00000 00000000

Subnet

___________________________________________


00001100 00001010 |
00000000 00000000



Network is extended by 7 more bits. Therefore, this is
subnet 10.


The remaining host part is 0.1.10.9 is the host
address.


IP and subnet masks

are often presented together in
this format. e.g. Network address = 154.4.32.0 ,
subnet mask = 255.255.224.0. In this case, the
network address can be written as 154.4.32.0/19

indicating subnet has 19 bits for the network portion
of address, and has rema
ining 13 bits for host part.


Therefore, total number of subnets =

-
2 = 6

Total numbe of hosts per subnet =


Classless Interdomain Routing (CIDR)


Classfull addresses waste a lot of addresses. Ideally,
we
could bunch similar network addresses together
and reduce ARP table considerably.
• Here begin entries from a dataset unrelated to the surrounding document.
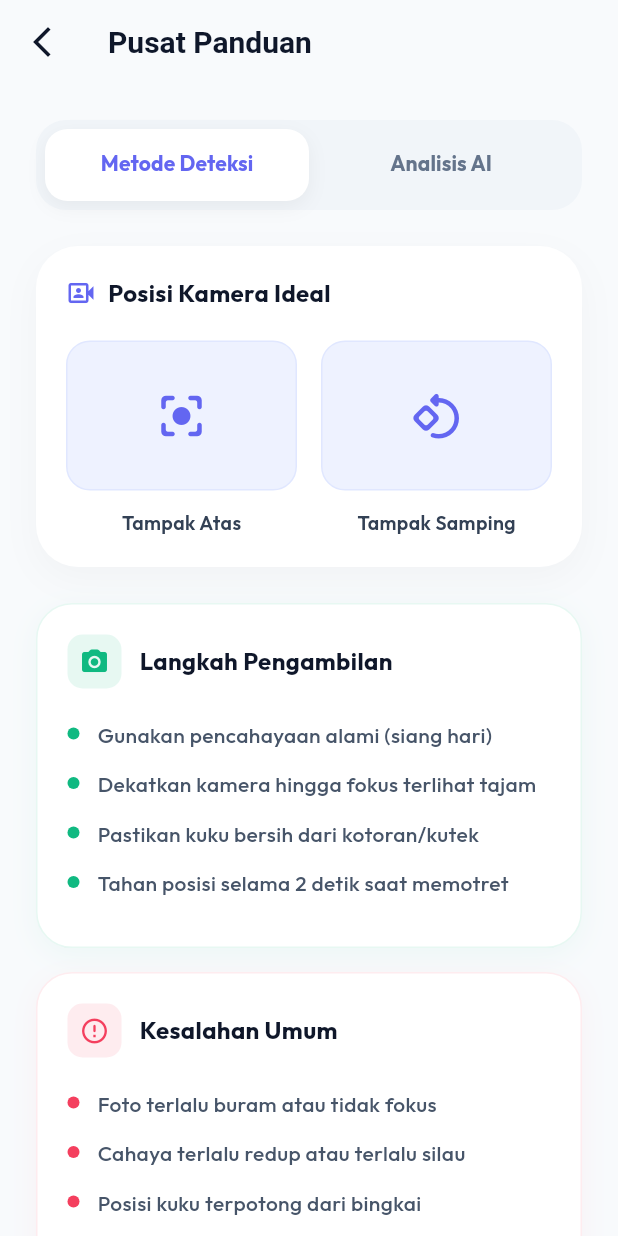
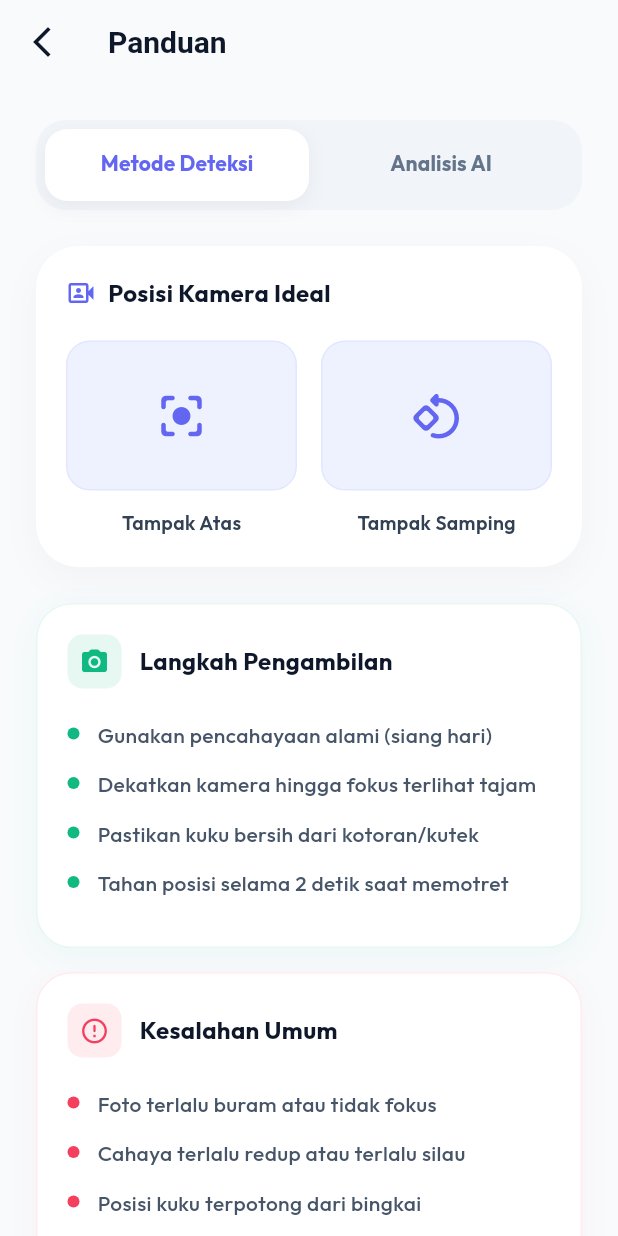
Before and after one commit to raimashaqi/skripsyi, a Flutter app: the GuideScreen screen opened directly, on a phone screen of 412 x 824 dp. Run offline on Flutter 3.47's test engine with Material 3 defaults, Android fonts, the phone set to English and light mode, and no system bars; our stand-ins replace camera, dio, google_fonts, image_picker.

Commit message:
update copy writing

```diff
--- a/lib/features/home/presentation/screens/detection_screen.dart
+++ b/lib/features/home/presentation/screens/detection_screen.dart
@@ -144,7 +144,7 @@ class _DetectionScreenState extends State<DetectionScreen> {
     return Scaffold(
       extendBodyBehindAppBar: true,
       appBar: AppBar(
-        title: const Text('Kamera Pemindai (LIVE)'),
+        title: const Text('Kamera'),
         leading: IconButton(
           icon: const Icon(Icons.arrow_back_ios_new),
           onPressed: () => Navigator.pop(context),
--- a/lib/features/home/presentation/screens/guide_screen.dart
+++ b/lib/features/home/presentation/screens/guide_screen.dart
@@ -28,7 +28,7 @@ class _GuideScreenState extends State<GuideScreen>
     return Scaffold(
       extendBodyBehindAppBar: true,
       appBar: AppBar(
-        title: const Text('Pusat Panduan'),
+        title: const Text('Panduan'),
         leading: IconButton(
           icon: const Icon(Icons.arrow_back_ios_new),
           onPressed: () => Navigator.pop(context),
--- a/lib/features/home/presentation/screens/home_screen.dart
+++ b/lib/features/home/presentation/screens/home_screen.dart
@@ -29,7 +29,8 @@ class HomeScreen extends StatelessWidget {
                 value: 'guide',
                 child: Row(
                   children: [
-                    Icon(Icons.help_outline, color: Color(0xFF0F172A), size: 20),
+                    Icon(Icons.help_outline,
+                        color: Color(0xFF0F172A), size: 20),
                     SizedBox(width: 12),
                     Text('Panduan Penggunaan'),
                   ],
```
Also changed, not shown: lib/features/home/presentation/screens/result_screen.dart (+7 -6 lines).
For a good
example, see Tanenbaum


Some distinct networks:

a.

127.0.0.0 is used for loop
-
back address
(typically in the form of 127.0.0.1)

b.

When host address is either all 0s (4
.2BSD) or
all 1s (Unix OS standard), it’s considered a
broadcast message.

c.

For mobile objects, two addresses: Home
address (permanent), and a care
-
of address. Used
only for forwarding IP datagrams and admin
functions. Higher layers never use them.

d.

Care
-
of a
ddresses two types: Foreign agent
address, and Co
-
located care of address where
mails are sent directly to the device on a foreign
net.


TCP/IP includes a protocol suit ARP (Address
Resolution Protocol) to map IP addresses to physical
addresses by network

administrators. The constructed
table is called ARP cache.


RARP = Reverse Address resolution Protocol permits
the inverse mapping from MAC to corresponding IP
address. Hosts such as diskless workstations only
knows their MAC addresses when booted but not

their IP addresses. This must be obtained from an
RARP server source. (RFC 903 for details).